The Jefferson site first held classes in 1879, in a small building on the corner of Grant and A street. In 1897 the school was officially titled “Jefferson” and many other local schools received presidential names that same year. In 1906, a second, two-story structure replaced the first but remained in the same location. The existing one-story complex was designed by Matson and Hurd Architects and built in 1941 in a Streamline Moderne style with an addition in 1949. Stylistically, this current interation of the school emphasizes the horizontal and a low hipped roof emphasizes the human scale the building conveys. Color is employed to create side-to-side movement and to link the window mullions. The windows are large paned and cluster at the entrance pylon. It was during this construction that Grant street was closed off and built over. Jefferson was one of several schools built in the 40s and 50s to accommodate a growing population. Almost all of Eureka’s school buildings were replaced or enlarged in ensuing decades to handle a larger number of students, but this site remains in its originally constructed form. Credit: The Green Book and the Jefferson Project website.

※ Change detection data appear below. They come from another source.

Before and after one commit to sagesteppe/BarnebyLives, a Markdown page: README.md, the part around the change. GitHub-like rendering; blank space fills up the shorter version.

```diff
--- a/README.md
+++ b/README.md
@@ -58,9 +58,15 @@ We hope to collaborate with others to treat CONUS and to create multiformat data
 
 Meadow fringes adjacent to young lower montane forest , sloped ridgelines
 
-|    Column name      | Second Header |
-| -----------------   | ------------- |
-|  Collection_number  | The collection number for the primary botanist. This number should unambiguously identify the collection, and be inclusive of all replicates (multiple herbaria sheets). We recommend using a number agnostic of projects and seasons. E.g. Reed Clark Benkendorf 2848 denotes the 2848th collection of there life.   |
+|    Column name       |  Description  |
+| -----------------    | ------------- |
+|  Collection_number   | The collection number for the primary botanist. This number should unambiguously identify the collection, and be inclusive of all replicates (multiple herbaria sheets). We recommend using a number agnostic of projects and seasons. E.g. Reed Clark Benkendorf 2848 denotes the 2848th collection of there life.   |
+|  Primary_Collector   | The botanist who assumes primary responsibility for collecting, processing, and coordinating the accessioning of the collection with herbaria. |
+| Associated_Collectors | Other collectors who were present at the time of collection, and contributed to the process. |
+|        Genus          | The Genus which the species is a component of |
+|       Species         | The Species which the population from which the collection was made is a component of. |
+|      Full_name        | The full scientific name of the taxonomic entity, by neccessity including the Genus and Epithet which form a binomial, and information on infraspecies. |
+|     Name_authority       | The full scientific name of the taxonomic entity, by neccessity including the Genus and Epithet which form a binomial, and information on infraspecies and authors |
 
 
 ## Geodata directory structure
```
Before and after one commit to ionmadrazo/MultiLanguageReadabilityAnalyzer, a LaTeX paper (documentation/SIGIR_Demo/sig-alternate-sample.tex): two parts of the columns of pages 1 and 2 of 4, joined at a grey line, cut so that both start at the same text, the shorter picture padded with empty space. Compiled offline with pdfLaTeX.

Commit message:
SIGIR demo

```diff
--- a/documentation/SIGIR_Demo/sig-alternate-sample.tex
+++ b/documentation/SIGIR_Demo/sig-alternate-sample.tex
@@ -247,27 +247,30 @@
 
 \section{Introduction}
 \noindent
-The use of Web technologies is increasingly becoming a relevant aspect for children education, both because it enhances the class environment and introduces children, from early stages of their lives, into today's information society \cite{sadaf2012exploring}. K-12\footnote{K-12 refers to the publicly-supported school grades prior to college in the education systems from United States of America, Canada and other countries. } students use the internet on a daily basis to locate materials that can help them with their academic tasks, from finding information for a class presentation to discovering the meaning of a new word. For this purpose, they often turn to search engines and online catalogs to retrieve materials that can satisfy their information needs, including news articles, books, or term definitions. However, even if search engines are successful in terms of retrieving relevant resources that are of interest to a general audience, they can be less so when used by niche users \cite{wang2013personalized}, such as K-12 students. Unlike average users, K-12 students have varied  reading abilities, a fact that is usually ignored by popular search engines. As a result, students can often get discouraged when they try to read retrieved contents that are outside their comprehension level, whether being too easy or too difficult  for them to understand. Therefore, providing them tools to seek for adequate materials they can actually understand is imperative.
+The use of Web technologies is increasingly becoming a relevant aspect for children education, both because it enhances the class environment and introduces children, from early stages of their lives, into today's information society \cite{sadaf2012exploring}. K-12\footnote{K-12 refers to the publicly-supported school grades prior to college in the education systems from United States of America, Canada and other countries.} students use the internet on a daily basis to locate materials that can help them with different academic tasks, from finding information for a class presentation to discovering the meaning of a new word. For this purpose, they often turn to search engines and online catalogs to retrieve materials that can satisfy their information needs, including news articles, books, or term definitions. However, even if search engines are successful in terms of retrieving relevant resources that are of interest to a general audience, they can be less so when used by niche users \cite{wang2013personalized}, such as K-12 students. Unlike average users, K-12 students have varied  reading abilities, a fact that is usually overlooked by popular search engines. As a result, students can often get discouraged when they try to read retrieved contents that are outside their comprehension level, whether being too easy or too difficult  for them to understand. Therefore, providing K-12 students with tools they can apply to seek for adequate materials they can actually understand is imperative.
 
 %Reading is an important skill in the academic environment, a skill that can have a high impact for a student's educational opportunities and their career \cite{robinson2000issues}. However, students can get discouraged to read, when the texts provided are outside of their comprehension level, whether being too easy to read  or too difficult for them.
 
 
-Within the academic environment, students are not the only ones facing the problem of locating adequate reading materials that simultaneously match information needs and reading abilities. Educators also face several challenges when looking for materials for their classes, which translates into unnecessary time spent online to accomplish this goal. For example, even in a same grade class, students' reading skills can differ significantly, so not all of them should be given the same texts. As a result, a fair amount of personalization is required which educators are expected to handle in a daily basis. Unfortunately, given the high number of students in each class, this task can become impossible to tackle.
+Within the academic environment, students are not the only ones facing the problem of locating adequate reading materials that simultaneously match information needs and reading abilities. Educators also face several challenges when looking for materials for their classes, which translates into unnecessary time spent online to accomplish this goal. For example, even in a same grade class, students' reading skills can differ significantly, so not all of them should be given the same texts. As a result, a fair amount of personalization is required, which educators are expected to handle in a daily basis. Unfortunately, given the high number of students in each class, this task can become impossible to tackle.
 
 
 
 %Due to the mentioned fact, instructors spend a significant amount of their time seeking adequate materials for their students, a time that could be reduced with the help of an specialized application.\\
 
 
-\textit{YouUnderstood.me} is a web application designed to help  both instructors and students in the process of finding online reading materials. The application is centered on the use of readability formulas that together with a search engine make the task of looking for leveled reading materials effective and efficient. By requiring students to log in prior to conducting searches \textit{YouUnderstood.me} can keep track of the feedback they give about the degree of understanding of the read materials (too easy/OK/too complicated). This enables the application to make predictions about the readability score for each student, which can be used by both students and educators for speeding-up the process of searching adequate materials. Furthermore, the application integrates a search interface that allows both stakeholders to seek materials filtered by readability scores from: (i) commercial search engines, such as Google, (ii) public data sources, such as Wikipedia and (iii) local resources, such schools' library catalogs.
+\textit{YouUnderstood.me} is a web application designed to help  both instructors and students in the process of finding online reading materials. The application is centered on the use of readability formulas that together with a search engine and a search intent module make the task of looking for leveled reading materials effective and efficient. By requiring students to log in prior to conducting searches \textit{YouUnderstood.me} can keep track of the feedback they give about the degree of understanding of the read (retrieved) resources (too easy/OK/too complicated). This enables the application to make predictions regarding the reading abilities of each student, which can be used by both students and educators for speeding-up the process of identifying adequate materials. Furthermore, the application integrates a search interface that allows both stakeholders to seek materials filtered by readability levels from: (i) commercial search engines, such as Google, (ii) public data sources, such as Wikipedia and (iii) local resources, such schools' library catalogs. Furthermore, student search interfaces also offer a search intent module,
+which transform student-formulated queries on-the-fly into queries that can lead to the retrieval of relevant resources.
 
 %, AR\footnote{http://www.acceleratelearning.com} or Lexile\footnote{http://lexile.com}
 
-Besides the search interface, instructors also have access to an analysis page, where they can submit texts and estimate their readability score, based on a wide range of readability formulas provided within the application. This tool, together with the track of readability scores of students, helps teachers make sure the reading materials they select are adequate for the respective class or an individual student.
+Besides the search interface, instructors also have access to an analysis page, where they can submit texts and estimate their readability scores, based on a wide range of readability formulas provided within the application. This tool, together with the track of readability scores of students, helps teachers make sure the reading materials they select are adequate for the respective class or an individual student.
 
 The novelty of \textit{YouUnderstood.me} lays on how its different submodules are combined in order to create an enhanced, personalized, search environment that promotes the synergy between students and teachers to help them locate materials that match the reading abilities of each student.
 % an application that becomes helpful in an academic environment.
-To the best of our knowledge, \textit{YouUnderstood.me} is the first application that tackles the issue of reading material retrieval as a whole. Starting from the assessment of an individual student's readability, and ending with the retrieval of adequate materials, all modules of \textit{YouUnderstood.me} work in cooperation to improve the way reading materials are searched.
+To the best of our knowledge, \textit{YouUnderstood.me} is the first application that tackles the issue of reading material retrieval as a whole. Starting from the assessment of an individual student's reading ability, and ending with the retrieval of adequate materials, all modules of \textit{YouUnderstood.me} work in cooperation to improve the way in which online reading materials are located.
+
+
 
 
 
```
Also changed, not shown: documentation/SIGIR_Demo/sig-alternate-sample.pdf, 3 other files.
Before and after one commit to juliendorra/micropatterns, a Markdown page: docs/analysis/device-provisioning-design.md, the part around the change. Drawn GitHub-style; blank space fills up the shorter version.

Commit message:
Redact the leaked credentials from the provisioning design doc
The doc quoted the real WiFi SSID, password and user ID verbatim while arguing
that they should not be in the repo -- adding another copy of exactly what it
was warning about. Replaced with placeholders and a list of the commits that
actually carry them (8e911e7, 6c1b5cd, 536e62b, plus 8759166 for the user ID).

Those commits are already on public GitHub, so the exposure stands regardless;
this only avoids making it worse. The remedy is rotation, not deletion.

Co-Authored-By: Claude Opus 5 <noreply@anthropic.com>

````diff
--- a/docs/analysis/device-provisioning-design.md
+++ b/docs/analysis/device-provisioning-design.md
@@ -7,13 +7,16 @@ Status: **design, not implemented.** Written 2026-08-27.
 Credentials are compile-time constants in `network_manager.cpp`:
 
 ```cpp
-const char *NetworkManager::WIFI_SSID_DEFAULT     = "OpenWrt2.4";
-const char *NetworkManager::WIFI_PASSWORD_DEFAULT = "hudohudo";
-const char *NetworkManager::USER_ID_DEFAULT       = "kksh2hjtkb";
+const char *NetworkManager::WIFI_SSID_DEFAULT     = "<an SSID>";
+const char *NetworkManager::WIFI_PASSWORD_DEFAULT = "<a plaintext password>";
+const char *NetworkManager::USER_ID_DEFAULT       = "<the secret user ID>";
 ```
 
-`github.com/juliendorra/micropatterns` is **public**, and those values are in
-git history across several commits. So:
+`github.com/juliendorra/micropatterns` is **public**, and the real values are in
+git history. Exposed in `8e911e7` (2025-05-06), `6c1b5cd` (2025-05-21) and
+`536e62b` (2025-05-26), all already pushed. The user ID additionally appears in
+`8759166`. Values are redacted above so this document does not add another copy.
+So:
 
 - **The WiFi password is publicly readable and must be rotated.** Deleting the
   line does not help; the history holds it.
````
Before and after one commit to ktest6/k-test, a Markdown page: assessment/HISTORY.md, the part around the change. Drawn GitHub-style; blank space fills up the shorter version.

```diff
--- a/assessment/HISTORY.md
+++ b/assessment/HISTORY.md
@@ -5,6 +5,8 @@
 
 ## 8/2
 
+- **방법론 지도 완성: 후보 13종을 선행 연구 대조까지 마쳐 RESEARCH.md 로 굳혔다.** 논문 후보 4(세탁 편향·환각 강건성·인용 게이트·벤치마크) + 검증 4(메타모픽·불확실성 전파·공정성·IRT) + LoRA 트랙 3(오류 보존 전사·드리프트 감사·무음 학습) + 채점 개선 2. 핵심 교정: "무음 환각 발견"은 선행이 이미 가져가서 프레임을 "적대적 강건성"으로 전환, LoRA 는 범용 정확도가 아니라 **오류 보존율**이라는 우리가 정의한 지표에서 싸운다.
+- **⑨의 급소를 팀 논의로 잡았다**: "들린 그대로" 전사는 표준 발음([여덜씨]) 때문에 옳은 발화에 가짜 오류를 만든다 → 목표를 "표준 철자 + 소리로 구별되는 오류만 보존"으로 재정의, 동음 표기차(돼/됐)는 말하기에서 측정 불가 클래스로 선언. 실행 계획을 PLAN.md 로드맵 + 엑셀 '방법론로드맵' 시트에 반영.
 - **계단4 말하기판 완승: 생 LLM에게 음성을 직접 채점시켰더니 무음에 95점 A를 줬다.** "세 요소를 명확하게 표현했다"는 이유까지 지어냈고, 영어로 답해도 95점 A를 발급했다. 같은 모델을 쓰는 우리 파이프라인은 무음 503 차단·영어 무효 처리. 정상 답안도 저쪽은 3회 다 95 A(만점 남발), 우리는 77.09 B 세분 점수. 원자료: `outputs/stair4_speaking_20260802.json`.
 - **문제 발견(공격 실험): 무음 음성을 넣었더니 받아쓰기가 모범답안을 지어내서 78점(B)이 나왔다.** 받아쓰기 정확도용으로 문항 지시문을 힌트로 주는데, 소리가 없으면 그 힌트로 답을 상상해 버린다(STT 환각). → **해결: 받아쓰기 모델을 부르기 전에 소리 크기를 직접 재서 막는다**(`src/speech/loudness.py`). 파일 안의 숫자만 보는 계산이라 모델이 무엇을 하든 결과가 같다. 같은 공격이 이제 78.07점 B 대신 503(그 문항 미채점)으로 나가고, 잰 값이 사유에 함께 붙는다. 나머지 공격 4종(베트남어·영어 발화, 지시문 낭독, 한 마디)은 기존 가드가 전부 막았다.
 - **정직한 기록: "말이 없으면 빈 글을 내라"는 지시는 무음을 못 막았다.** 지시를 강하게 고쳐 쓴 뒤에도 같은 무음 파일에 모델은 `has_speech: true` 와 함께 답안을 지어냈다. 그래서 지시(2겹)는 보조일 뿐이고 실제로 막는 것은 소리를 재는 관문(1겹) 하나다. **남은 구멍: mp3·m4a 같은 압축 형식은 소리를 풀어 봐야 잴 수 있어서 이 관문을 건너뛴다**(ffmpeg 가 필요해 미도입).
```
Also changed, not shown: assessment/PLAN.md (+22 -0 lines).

To learn more about the Jefferson site’s Community Center, visit their site here